Activity
For the word "Francisco", count the lines in the records below that include it and give only that number.

Task inputs
----------------

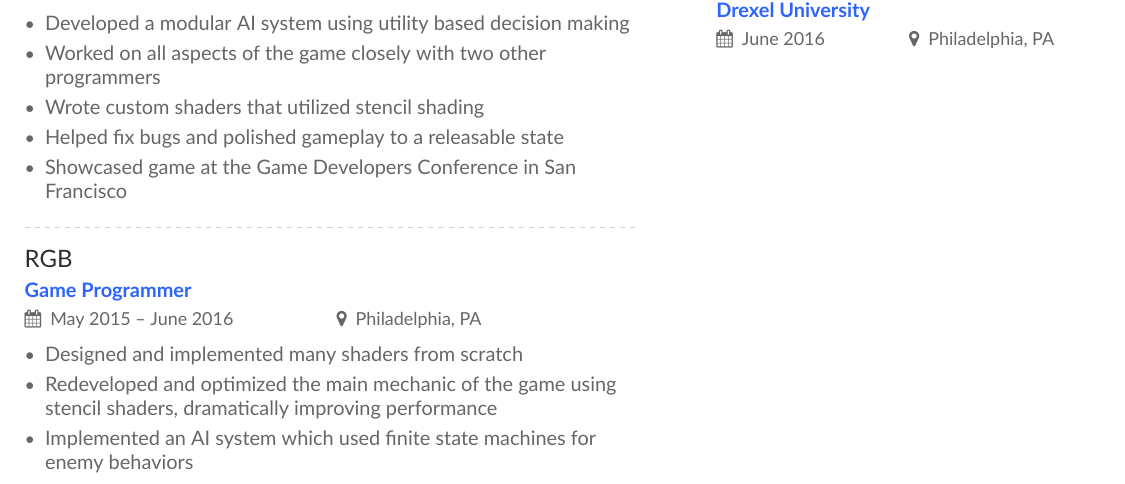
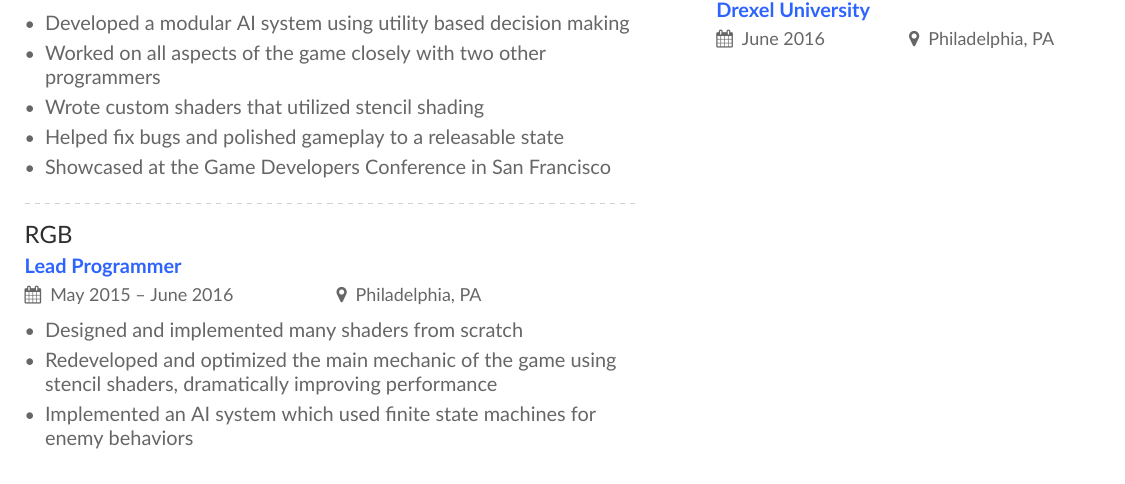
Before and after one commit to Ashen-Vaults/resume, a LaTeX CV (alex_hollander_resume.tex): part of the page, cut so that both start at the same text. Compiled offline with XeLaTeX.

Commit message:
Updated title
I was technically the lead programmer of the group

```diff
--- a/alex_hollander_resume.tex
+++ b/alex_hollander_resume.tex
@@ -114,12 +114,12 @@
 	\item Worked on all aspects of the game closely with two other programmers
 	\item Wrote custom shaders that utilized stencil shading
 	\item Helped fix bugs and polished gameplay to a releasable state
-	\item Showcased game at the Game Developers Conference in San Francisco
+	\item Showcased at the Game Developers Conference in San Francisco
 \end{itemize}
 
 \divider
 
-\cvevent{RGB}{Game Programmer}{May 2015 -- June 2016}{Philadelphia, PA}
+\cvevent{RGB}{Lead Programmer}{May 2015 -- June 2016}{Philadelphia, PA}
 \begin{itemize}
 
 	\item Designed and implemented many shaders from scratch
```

----------------

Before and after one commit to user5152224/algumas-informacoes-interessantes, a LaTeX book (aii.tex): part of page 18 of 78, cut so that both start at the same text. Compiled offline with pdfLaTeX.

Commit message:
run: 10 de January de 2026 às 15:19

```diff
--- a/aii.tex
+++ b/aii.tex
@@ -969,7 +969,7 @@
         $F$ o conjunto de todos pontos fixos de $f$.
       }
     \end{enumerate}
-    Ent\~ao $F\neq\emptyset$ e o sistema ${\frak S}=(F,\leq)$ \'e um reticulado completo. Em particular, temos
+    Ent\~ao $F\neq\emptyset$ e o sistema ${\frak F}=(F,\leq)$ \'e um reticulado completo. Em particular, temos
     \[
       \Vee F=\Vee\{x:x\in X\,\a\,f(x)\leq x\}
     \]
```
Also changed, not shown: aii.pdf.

----------------

Output for this exercise
2